Click here to read about the Environmental Impact Statement Tonto National Forest will prepare as part of an analysis of the effects of its proposed Travel Management Plan (February 1, 2013).
If you’ve ever visited one of our National Forests, part of your experience within its boundaries involved travel on a road open to motorized vehicles. Over the past 30 years, as the popularity and availability of four-wheel-drive and off-highway vehicles has increased, motorized uses of our public lands have intensified. Exploring America’s most majestic, secluded, and meaningful landscapes is easier than ever.
At the same time, our right to access and enjoy these places must be balanced against the need to protect the very same cultural, biological, and geological resources that make them so special. These resources are part of our shared heritage. For archaeological sites, inadvertent destruction by off-road motor vehicles is a serious concern. Increased accessibility to vandals and looters is another.
The U.S. Forest Service addresses this delicate balance between access and conservation through the Travel Management Rule (TMR). The TMR requires designation of roads open to motorized vehicle use; prohibits motorized vehicle use off of the designated system; requires the publication and distribution of maps indicating the designated system; provides opportunities for public involvement in travel management decision-making; and establishes a consistent national framework for locally made decisions.
Generally speaking, the number of road miles currently open to motorized uses on our National Forests exceeds the federal government’s ability to maintain them. As a result, biological and cultural resources are being damaged. Many of the TMRs established to date have closed some roads to motorized uses and limited—if not eliminated—cross-country vehicular travel off of designated roads.
Forest Service planning must take science-based recommendations into consideration when creating TMRs. Public involvement is another critical part of the process during the initial, issue-identifying phase, as well as the draft plan stage. In the latter, alternatives are presented. A final alternative is then selected, and the final rule and associated Motorized Vehicle Use Map are published to guide the recreating public.
This is where Archaeology Southwest comes in: together with other experts, we advocate for cultural resource preservation as an important issue to consider in the rulemaking process. We also provide information that can assist Forest Service personnel in decision-making with regard to appropriate motorized road networks and restrictions on off-road travel that serve to better protect archaeological resources on public lands.

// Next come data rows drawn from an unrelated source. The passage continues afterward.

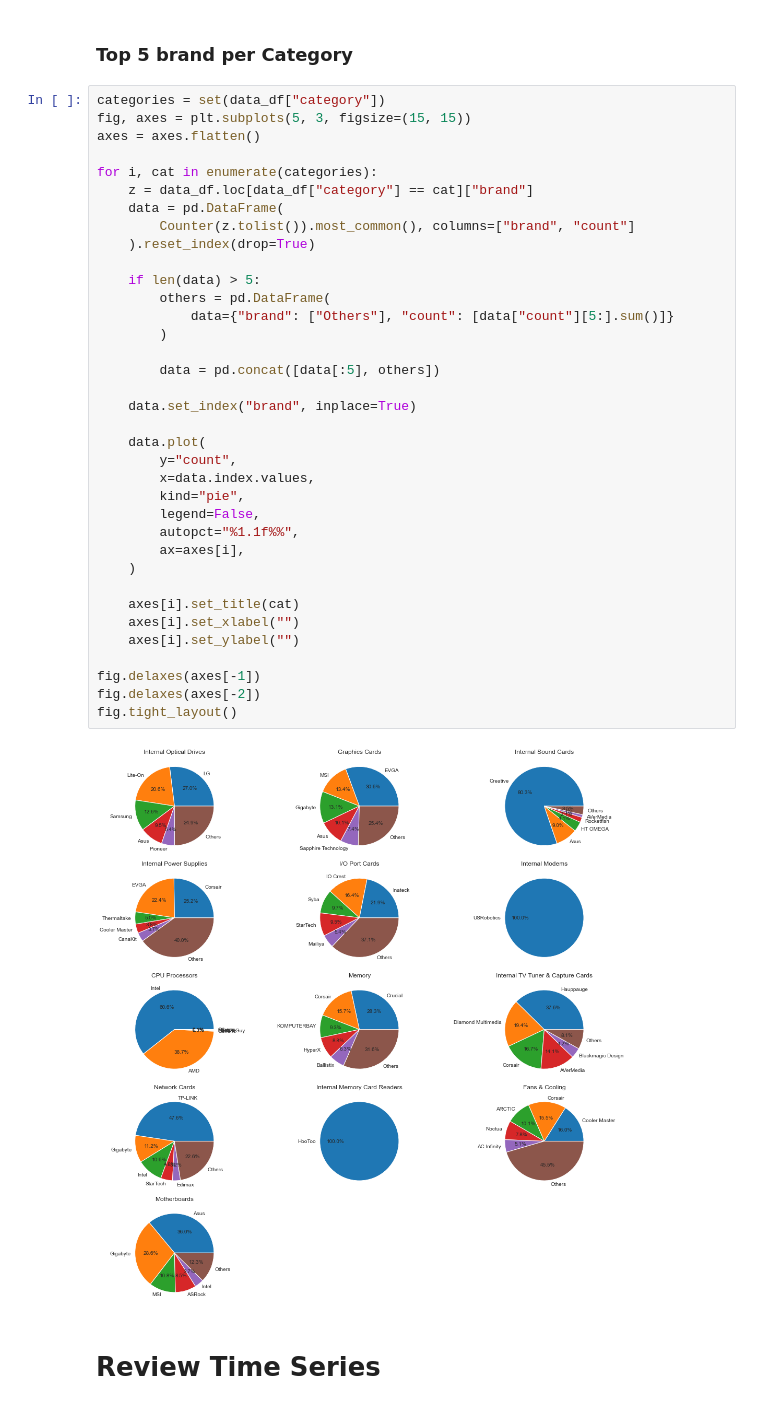
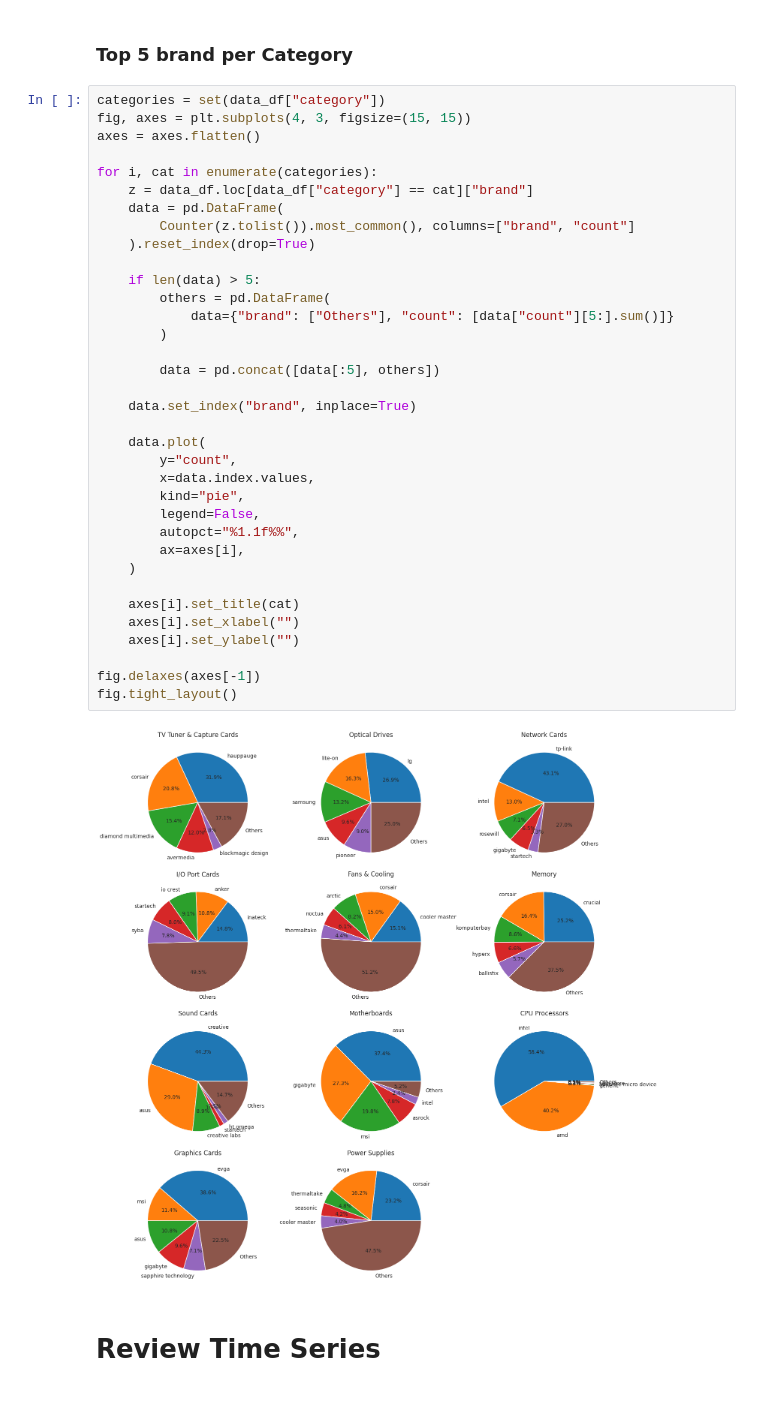
Before and after one commit to saiteki-kai/amazon-reviews, a Jupyter notebook: notebooks/02_analysis.ipynb, the cells around one changed output. Saved outputs shown, nothing was run; the diff lists cells and outputs as text.

```diff
--- a/notebooks/02_analysis.ipynb
+++ b/notebooks/02_analysis.ipynb
@@ -156,42 +111,41 @@ w.to_image()
 ### Top 5 brand per Category
 # %%
 categories = set(data_df["category"])
-fig, axes = plt.subplots(5, 3, figsize=(15, 15))
+fig, axes = plt.subplots(4, 3, figsize=(15, 15))
 axes = axes.flatten()
 
 for i, cat in enumerate(categories):
     z = data_df.loc[data_df["category"] == cat]["brand"]
     data = pd.DataFrame(
         Counter(z.tolist()).most_common(), columns=["brand", "count"]
     ).reset_index(drop=True)
 
     if len(data) > 5:
         others = pd.DataFrame(
             data={"brand": ["Others"], "count": [data["count"][5:].sum()]}
         )
 
         data = pd.concat([data[:5], others])
 
     data.set_index("brand", inplace=True)
 
     data.plot(
         y="count",
         x=data.index.values,
         kind="pie",
         legend=False,
         autopct="%1.1f%%",
         ax=axes[i],
     )
 
     axes[i].set_title(cat)
     axes[i].set_xlabel("")
     axes[i].set_ylabel("")
 
 fig.delaxes(axes[-1])
-fig.delaxes(axes[-2])
 fig.tight_layout()
 # %% [output]
-[figure, old version]
+[figure, new version]
 # %% [markdown]
 # Review Time Series
 # %%
```
Also changed, not shown: parts of 36 cells of this notebook, 2 other files.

The importance of using cultural resources to guide travel management decisions cannot be understated. Past studies, including a 2014 Archaeology Southwest study on the Tonto National Forest, have demonstrated the relationship between an archaeological site’s proximity to a road open to motorized vehicle use and deleterious impacts to the site. The impacts can be direct (degradation and destruction as a result of compression, erosion, and tire action) and indirect (facilitating access to a site in ways that lead to casual surface collecting or ill-intended vandalism and looting).
To date, Archaeology Southwest has submitted formal comments as part of several TMR-making efforts on National Forests in Arizona and New Mexico. We have submitted comments individually and in association with the National Trust for Historic Preservation and other environmental organizations.
Click here to read a 4-page PDF quick guide from the Wildlands CPR and the Wilderness Society. This quick guide explains the travel analysis process and the Forest Service’s efforts to comply with the TMR. For a high-quality printable PDF, click here (2.5 MB).